■ Extracted information ■
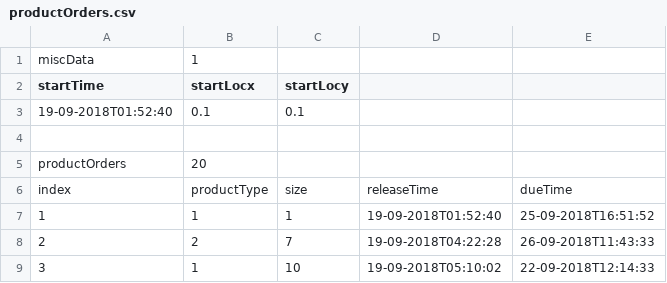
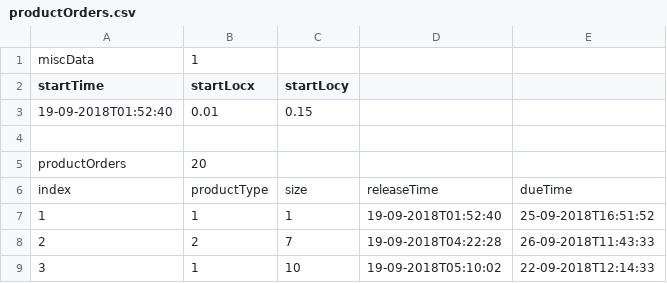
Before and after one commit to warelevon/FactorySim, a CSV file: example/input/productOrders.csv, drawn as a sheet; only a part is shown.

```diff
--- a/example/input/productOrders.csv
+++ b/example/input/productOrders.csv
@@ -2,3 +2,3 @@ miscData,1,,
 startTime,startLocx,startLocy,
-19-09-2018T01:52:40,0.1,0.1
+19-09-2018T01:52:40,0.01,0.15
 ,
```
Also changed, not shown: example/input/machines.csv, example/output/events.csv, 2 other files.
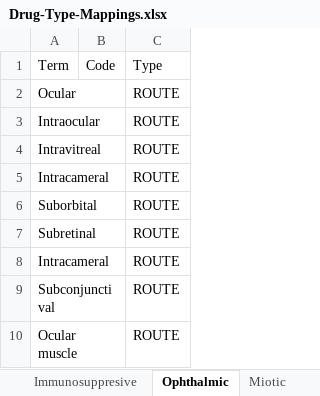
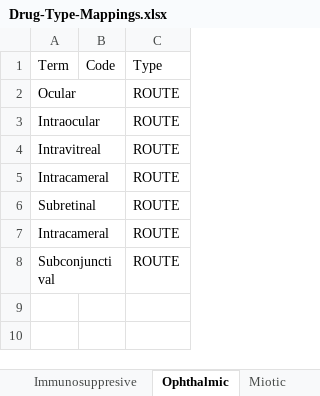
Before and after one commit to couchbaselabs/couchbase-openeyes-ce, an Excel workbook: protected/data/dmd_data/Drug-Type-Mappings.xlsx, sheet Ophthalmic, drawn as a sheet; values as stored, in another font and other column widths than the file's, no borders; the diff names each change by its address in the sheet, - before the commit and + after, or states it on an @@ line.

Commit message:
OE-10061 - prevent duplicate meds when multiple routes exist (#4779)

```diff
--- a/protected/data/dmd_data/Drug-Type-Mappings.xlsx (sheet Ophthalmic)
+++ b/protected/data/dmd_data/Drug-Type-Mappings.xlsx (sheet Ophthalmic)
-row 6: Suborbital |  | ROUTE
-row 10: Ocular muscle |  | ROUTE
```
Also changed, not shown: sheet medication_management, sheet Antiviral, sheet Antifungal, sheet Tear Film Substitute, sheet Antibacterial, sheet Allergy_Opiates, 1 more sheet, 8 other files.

■ What the task requires ■
Filter the records for lines containing the word "after" and copy each one.

■ Answer for this exercise ■
Before and after one commit to warelevon/FactorySim, a CSV file: example/input/productOrders.csv, drawn as a sheet; only a part is shown.
Before and after one commit to couchbaselabs/couchbase-openeyes-ce, an Excel workbook: protected/data/dmd_data/Drug-Type-Mappings.xlsx, sheet Ophthalmic, drawn as a sheet; values as stored, in another font and other column widths than the file's, no borders; the diff names each change by its address in the sheet, - before the commit and + after, or states it on an @@ line.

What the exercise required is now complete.